REQUIREMENT: Number of lines below with "type": work it out and reply with that number only.

DATA SHOWN:
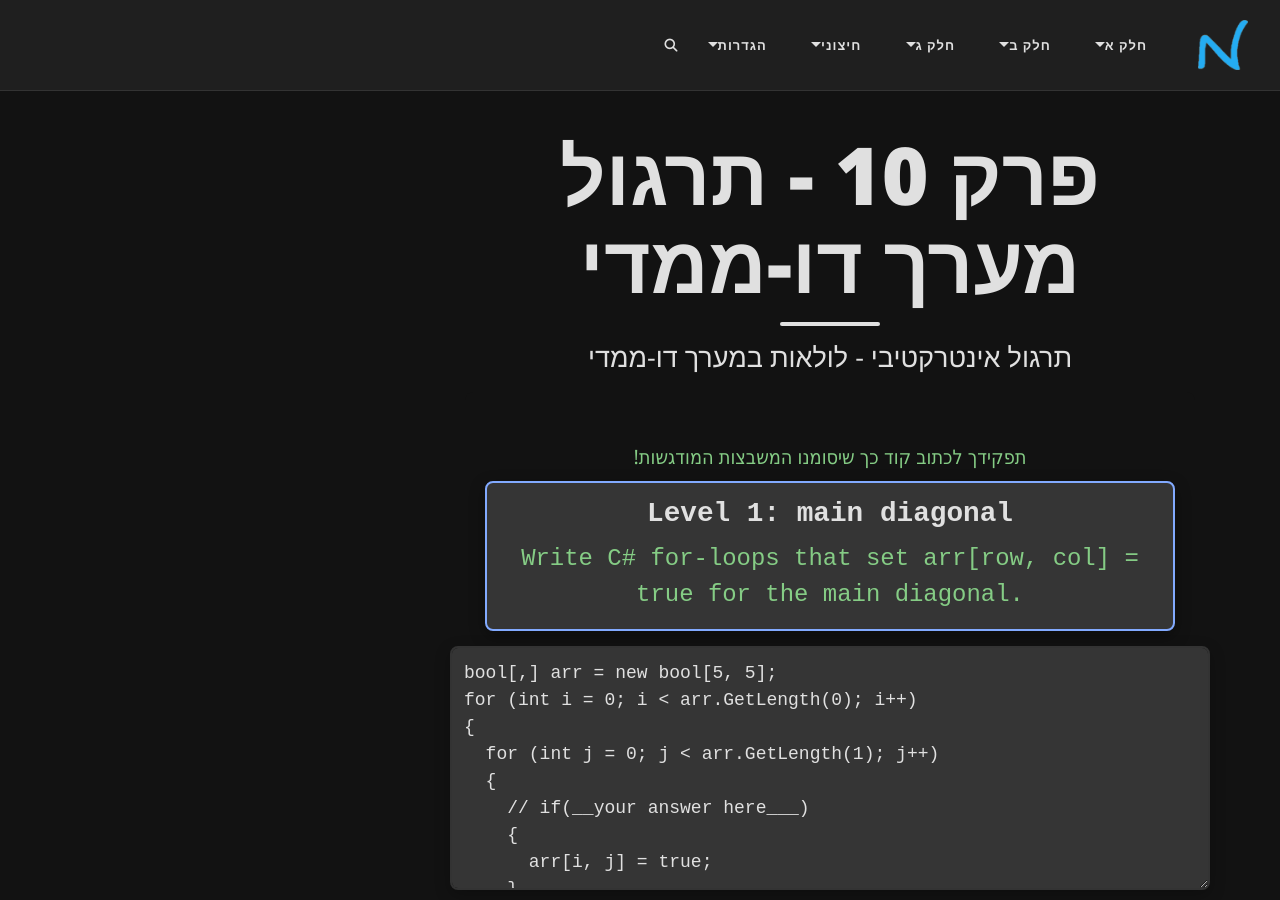
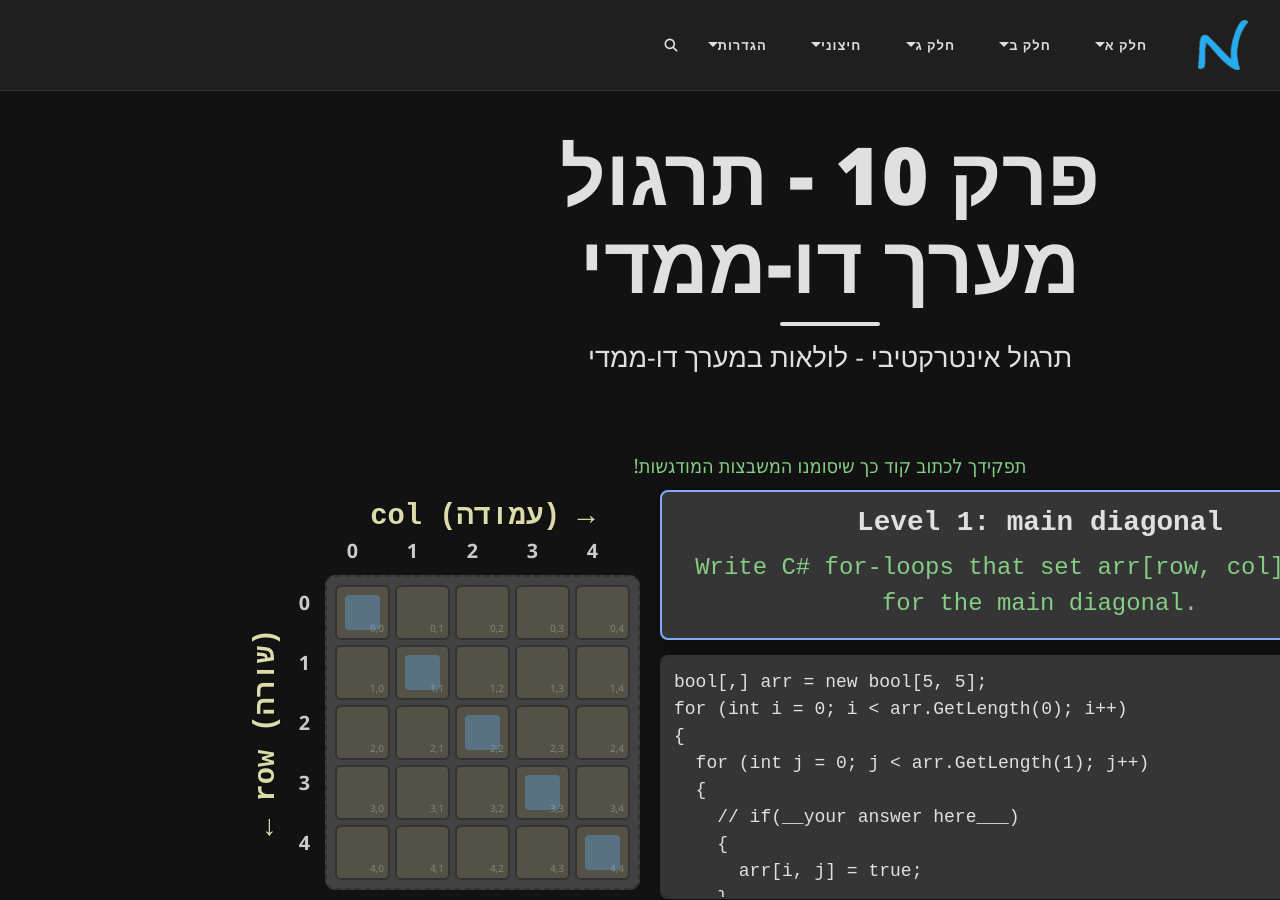
Before and after one commit to 3strategy/BeautifulYesodot, a Jekyll site: the page built from cs3e/Ex/Chapter10BidiInteractiveDiag.md, in a window 1280 px wide and 900 px high. Built offline with Jekyll 4.4.1, drawn with Linux system fonts in a browser that asks for light colours; comment, search, counter and statistics services are not loaded.

Commit message:
perfected the cs3e\Ex\Chapter10BidiInteractiveDiag.md to work with side by side next to the code

```diff
--- a/cs3e/Ex/Chapter10BidiInteractiveDiag.md
+++ b/cs3e/Ex/Chapter10BidiInteractiveDiag.md
@@ -131,6 +131,8 @@ tags: 2d-array, interactive,מערך דו-ממדי,nested loops,אינטרקטי
 
     <div class="logic-toast" id="logic-painter-toast" aria-live="polite"></div>
 
+    <div class="two-columns">
+        <div class="column">
     <div class="code-box" id="logic-painter-code">
         Loading...
     </div>
@@ -148,6 +150,8 @@ tags: 2d-array, interactive,מערך דו-ממדי,nested loops,אינטרקטי
         </div>
     </div>
 
+        </div>
+        <div class="column">
     <div class="game-area">
 
         <div class="axis-label axis-label-col">
@@ -169,6 +173,9 @@ tags: 2d-array, interactive,מערך דו-ממדי,nested loops,אינטרקטי
         <div class="grid-container" id="logic-painter-grid"></div>
     </div>
 
+        </div>
+    </div>
+
     <div class="logic-controls">
         <button class="btn" id="logic-painter-prev" type="button">Prev</button>
         <button class="btn" id="logic-painter-next" type="button">Next</button>
```
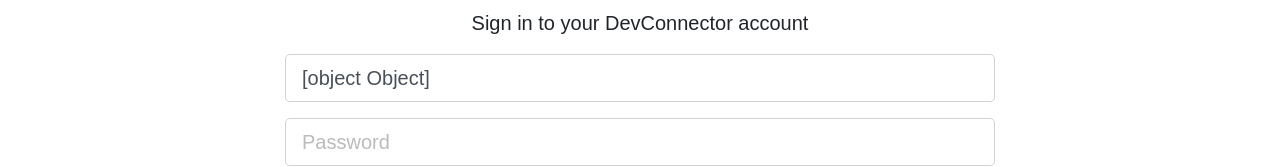
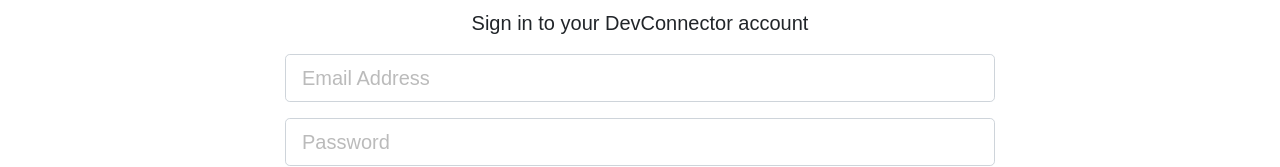
Before and after one commit to pablospaniard/DevConnector, a React (Create React App) app in the folder client/: page /login in a window 1280 px wide. Shown: the part 147-314 px from the top of the page. Built offline with nearby package versions, Linux system fonts and the light colour scheme.

Commit message:
settings

```diff
--- a/client/src/components/Auth/Login.js
+++ b/client/src/components/Auth/Login.js
@@ -7,7 +7,7 @@ import TextFieldGroup from '../Common/TextFieldGroup'
 
 class Login extends Component {
     state = {
-        email: {},
+        email: '',
         password: '',
         errors: {},
     }
```
Also changed, not shown: client/package.json (+15 -2 lines), client/src/App.js (+5 -5 lines), 2 other files (tests, documents, lock files or other folders).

EXERCISE SOLUTION: 2